Tomorrow, Glasgow’s – indeed Scotland’s – biggest ever multi-sporting event will begin: the 2014 Commonwealth Games. As is always the case when such events take place, the city has undergone a remarkable transformation in the space of only a few years. Hampden Park has been changed from the home of Scottish football into an athletics facility, the SSE Hydro has risen like a spaceship to change the Glasgow skyline, and the much-needed regeneration of the East End has started with the arrival of the Emirates Arena and Athletes Village. Aside from sporting facilities, hosting such a large event provides an excuse for the council to commission improvements in other areas; the underground stations have substantially upgraded, from dismal concrete to modern glass, and the completion of the M74 motorway has eased the burden of the horrific lines of traffic that once swamped from the M8 to the city centre. Everything is in place for the Games to run smoothly, and to be a successful one. But, as the starting line draws nearer, now is the time to look at what Glasgow and its citizens can expect the legacy of these Games to be after the last athlete crosses the finishing line. Past host cities present differing cases of what this may be, and two recent ones – Manchester and Delhi – provide contrasting examples of the Games can do for a city and region.
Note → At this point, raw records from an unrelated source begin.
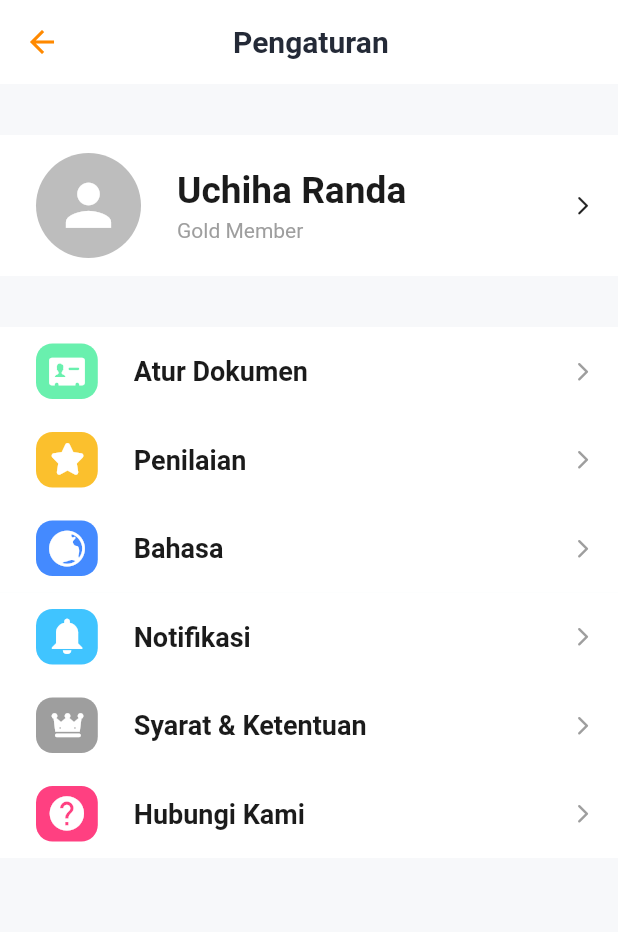
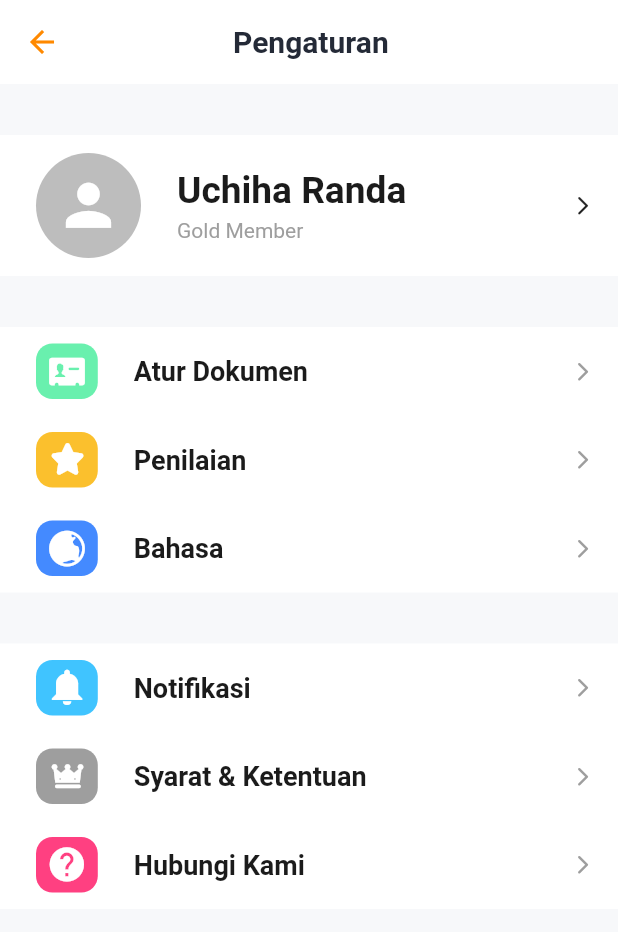
Before and after one commit to MirzaMlna/Tambalin, a Flutter app: the SettingsPage screen opened directly, on a phone screen of 412 x 824 dp. Shown: the top 932 px of the screen. Run offline on Flutter 3.47's test engine with Material 2 defaults, Android fonts, the phone set to English and light mode, and no system bars; drawn by our look-alikes of settings_ui; our stand-ins replace google_fonts, sizer; missing offline and left inert: flutter_verification_code.

Commit message:
💄Updating Settings Page

```diff
--- a/lib/setting_pages/settings_page.dart
+++ b/lib/setting_pages/settings_page.dart
@@ -15,7 +15,6 @@ class SettingsPage extends StatefulWidget {
 class _SettingsPageState extends State<SettingsPage> {
   @override
   Widget build(BuildContext context) {
-
     return Scaffold(
       appBar: AppBar(
         backgroundColor: Colors.white,
@@ -53,8 +52,7 @@ class _SettingsPageState extends State<SettingsPage> {
             SettingsTile(
               title: Text(
                 'Uchiha Randa',
-                  style:
-                      TextStyle(fontWeight: FontWeight.bold, fontSize: 18.sp),
+                style: TextStyle(fontWeight: FontWeight.bold, fontSize: 18.sp),
               ),
               description: const Text('Gold Member'),
               leading: Container(
@@ -105,8 +103,7 @@ class _SettingsPageState extends State<SettingsPage> {
                   color: Colors.grey,
                 ),
                 onPressed: (BuildContext context) {
-                    Navigator.push(context,
-                        MaterialPageRoute(builder: (context) {
+                  Navigator.push(context, MaterialPageRoute(builder: (context) {
                     return item.location;
                   }));
                 },
@@ -114,6 +111,9 @@ class _SettingsPageState extends State<SettingsPage> {
             }).toList(),
           ),
           SettingsSection(
+            title: SizedBox(
+              height: 0.h,
+            ),
             tiles: settingItems.sublist(3, 6).map((item) {
               return SettingsTile(
                 leading: Container(
@@ -140,10 +140,8 @@ class _SettingsPageState extends State<SettingsPage> {
                   color: Colors.grey,
                 ),
                 onPressed: (BuildContext context) {
-                    Navigator.push(
-                        context,
-                        MaterialPageRoute(
-                            builder: ((context) => item.location)));
+                  Navigator.push(context,
+                      MaterialPageRoute(builder: ((context) => item.location)));
                 },
               );
             }).toList(),
```
Lines whose indentation alone changed are shown as unchanged.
The last Games to be held in the UK was in 2002, after a failed attempt to host the Olympics in 2000, and to return to Manchester now is to see a city transformed. Similar to Glasgow, Manchester had suffered massive industrial decline, and regeneration focused mainly on the East of the city. Sometimes a catalyst is needed to provoke change in a place and, just as the IRA bombing of 1996 sparked the renewal of the city centre, so too the 2002 Games marked the beginning of the rejuvenation of the East. The two main venues constructed were the City of Manchester Stadium and the Manchester Velodrome. The latter became the base for the British cycling team,which went on to dominate at the next Olympics of 2008 and 2012; world class athletes need world-class facilities to hone their skills. The former became the home of Manchester City FC, to ensure it was still used after the Games. It has been cited as a key reason in the takeover of the club by the wealthy Abu Dhabi United group, which has resulted in City swiftly becoming one of the biggest teams in Europe. While Manchester United were already a global brand by this point, having a city rival raised the profile of football in Manchester even further.
The preceding Games in 2010, however, offer a sobering comparison. It perhaps shouldn’t be a surprise that Delhi struggled with the legacy, given the much-publicized problems in the run up to the start. A lack of suitable accommodation and other construction delays didn’t provide the best of platform for a great event and it was proven the case with low attendances and many athletes pulling out. Too often spectacles like the Games are used to enhance the city’s global image and status, and what therefore happens is a programme of narrow urban regeneration that caters only to the middle class and rich. This fact was especially problematic in a country with such high levels of poverty as India; the city’s slums were bulldozed in order to make space for expensive shopping malls and apartments, and this was done with no reasonable alternative provided for the poor. In relation to sport, participation in the cricket-mad country remains small in areas like running and cycling, and there was no increased interest in these after the event as there was in previous years. The city’s constructed stadia lie empty and abandoned, with no one bothering to think of converting facilities like the Velodrome into something useful for the community.
When thinking about what lies in store for Glasgow after the Games, it’s best to view the Delhi legacy as the fitting model with caution. The run up to the 2014 version hasn’t been plagued by any major construction problems or ticketing issues, and Glaswegians – some of the most passionate sporting fans in the world – are sure to get behind the Games more than the citizens of Delhi ever did. Both sportingly and economically, Glasgow is more in akin to Manchester, and this should be viewed as the more obvious example of what hopefully awaits the city afterwards. And, on a wider and intriguing note, Glasgow’s legacy may reach far beyond any Games before it. Only one month after the finish, another important event in Scotland will occur – if Glasgow hosts a successful Commonwealth Games, and nationwide passion reaches a high level, it may just influence a certain vote in September. Glasgow is ready.